Study material →
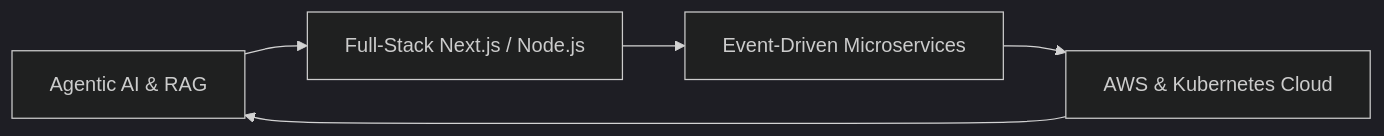
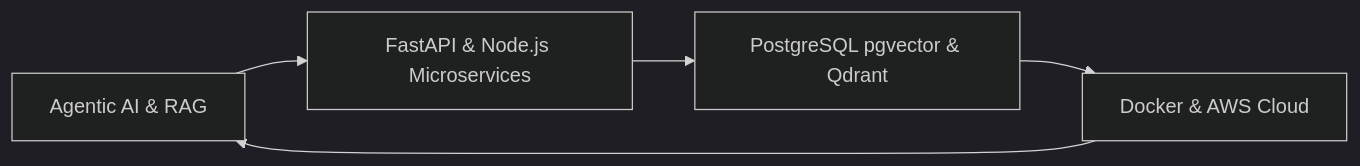
The diagram in README.md (maheshchichkoti/maheshchichkoti), drawn with Mermaid (dark theme) before and after one commit. The commit also changed other lines of this file, not shown here.

````diff
--- a/README.md
+++ b/README.md
@@ -181,7 +177,7 @@
 ```mermaid
 graph LR
-A[Agentic AI & RAG] --> B[Full-Stack Next.js / Node.js]
-B --> C[Event-Driven Microservices]
-C --> D[AWS & Kubernetes Cloud]
+A[Agentic AI & RAG] --> B[FastAPI & Node.js Microservices]
+B --> C[PostgreSQL pgvector & Qdrant]
+C --> D[Docker & AWS Cloud]
 D --> A
 ```
````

What is being asked → Your copy should hold each line above exactly and no pictures at all.

Result →
The diagram in README.md (maheshchichkoti/maheshchichkoti), drawn with Mermaid (dark theme) before and after one commit. The commit also changed other lines of this file, not shown here.

````diff
--- a/README.md
+++ b/README.md
@@ -181,7 +177,7 @@
 ```mermaid
 graph LR
-A[Agentic AI & RAG] --> B[Full-Stack Next.js / Node.js]
-B --> C[Event-Driven Microservices]
-C --> D[AWS & Kubernetes Cloud]
+A[Agentic AI & RAG] --> B[FastAPI & Node.js Microservices]
+B --> C[PostgreSQL pgvector & Qdrant]
+C --> D[Docker & AWS Cloud]
 D --> A
 ```
````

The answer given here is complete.